“I always tell people it was one of the best decisions I’ve made. Just the background knowledge you get with it. People think you go to culinary school and then you’re going to be a chef the rest of your life. You could be a chef, you could be a food stylist, you could be a dietician or a recipe developer. There’s so much you can do with it.”

When she graduated from culinary school she got a job working at 9 Bean Rows. She was able to work on the farm and found the work rewarding. She volunteered extra hours on the farm in exchange for a Community-supported agriculture share. 

“I’d go out in the morning, get an egg from a chicken, put it in a baked good and take it to the farmers market. It gave me a passion to see something go full circle like that.”

Courtney noticed that people were passionate about growing fresh food sustainably, or cooking it, but they often weren’t aware of how these different foods affect our bodies. Still fixated with food, but in a new way, she went back to school to be a dietician.

Going to school didn’t excite her as much as she had hoped. Her classes were still based on the old-school, FDA food pyramid that promotes a diet heavy in meat, dairy and starchy foods, and lower in fruits and veggies.

“So, I studied holistic nutrition on the side. Reiki, different forms of meditation. I did a lot of it online, I sought out a lot of mentors who had been working in the holistic field. I switched my degree to entrepreneurship and hospitality.”

She graduated with an entrepreneurship degree from Central Michigan University and was offered a job at a Fortune 500 company as a food and beverage director right out of college. The job offered a great salary and benefits but Courtney took the job knowing she didn’t agree with the company’s ethics.

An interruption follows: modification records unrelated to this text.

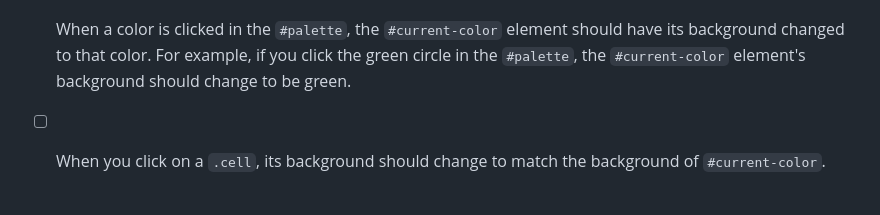
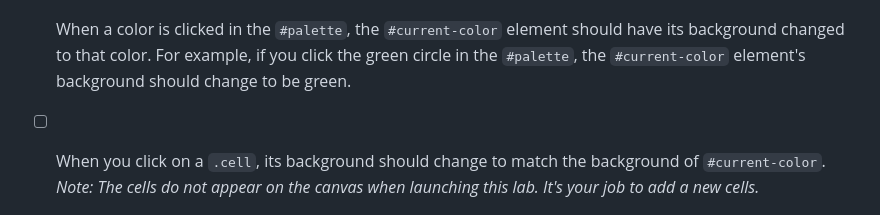
Before and after one commit to tascraig/lab-events, a Markdown page: readme.md, the part around the change. Rendered like a GitHub page.

```diff
--- a/readme.md
+++ b/readme.md
@@ -24,7 +24,7 @@ You will need to complete the following tasks. If you're unclear about any of th
 
 - [ ] When a color is clicked in the `#palette`, the `#current-color` element should have its background changed to that color. For example, if you click the green circle in the `#palette`, the `#current-color` element's background should change to be green.
 
-- [ ] When you click on a `.cell`, its background should change to match the background of `#current-color`.
+- [ ] When you click on a `.cell`, its background should change to match the background of `#current-color`. *Note: The cells do not appear on the canvas when launching this lab. It's your job to add a new cells.*
 
 ![pixel painter demo](./assets/ezgif.com-pixel-painter.gif)
 
```
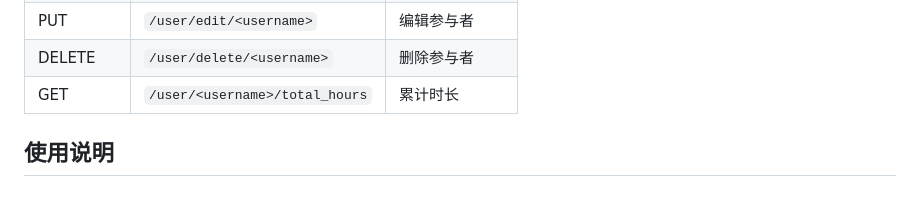
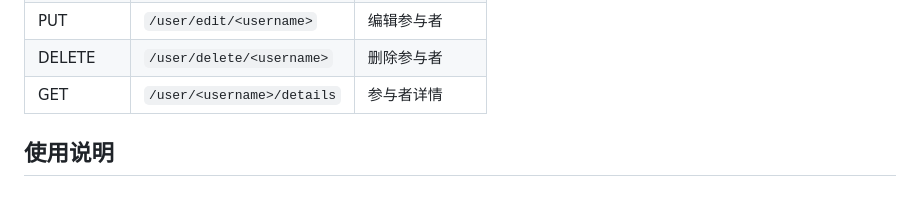
Before and after one commit to WhiteCatBlackHat/volunteer-hours-system, a Markdown page: README.md, the part around the change. GitHub-like rendering.

Commit message:
docs: 修缮 README.md

```diff
--- a/README.md
+++ b/README.md
@@ -145,7 +145,7 @@ flask ban
 | GET | `/user/edit/<username>` | 编辑参与者页面 |
 | PUT | `/user/edit/<username>` | 编辑参与者 |
 | DELETE | `/user/delete/<username>` | 删除参与者 |
-| GET | `/user/<username>/total_hours` | 累计时长 |
+| GET | `/user/<username>/details` | 参与者详情 |
 
 ## 使用说明
 
```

“I thought I could do it for two years. Be the mosquito in the room and foster some change. Didn’t happen,” she said with a laugh.

The experience may have been soul-sucking, but she gained a lot of knowledge and hands-on experience with running a business. To keep herself grounded, Courtney had been volunteering on a farm on the weekends. 

“One Spring, the farmer didn’t have enough produce to pay me in and she knew I drank kombucha all the time, so she sent me home with my first kombucha culture.”

At the time there were few kombucha offerings and Courtney was happy to experiment with making her own. She’d make an abundance of kombucha and trade it for eggs, massages or reiki.

She left her food and beverage job to sell kombucha commercially and started in the best place for new business owners; the farmers market. Cultured Kombucha started with 15 gallons at a farmers market and eventually worked its way to a small space on Barlow Street. 

“We filled up that space and stacked things really well and started storing things in the hallway so the fire marshall started yelling at us, and we moved here last year around this time.”

Here, is the lovely Cultured Kombucha taproom. Behind the wood bar are taps with different flavored, fresh kombucha. I drink a spicy Fire Cider that feels like having fireflies in my sinus, the fruity Namaste Nectar, and the one that started it all, Courtney’s first recipe appropriately called OG, a semi-dry apple.

The taproom also offers classes that teach people how to brew their own kombucha, yoga and meditation classes as well as new classes with the new year.

“We’d like to do some different events, but they’ll all be centric on health and wellness in some way.”

The taproom has eight taps, five that are constant with standby favorites, but the other three rotate seasonally. The teas are also available locally at markets, grocery stores and cafes.

If you’re going into the New Year looking to cut back on fizzy favorites like beer and pop, try switching them out for kombucha and reaping some buzzy benefits.

Categories: GTPulse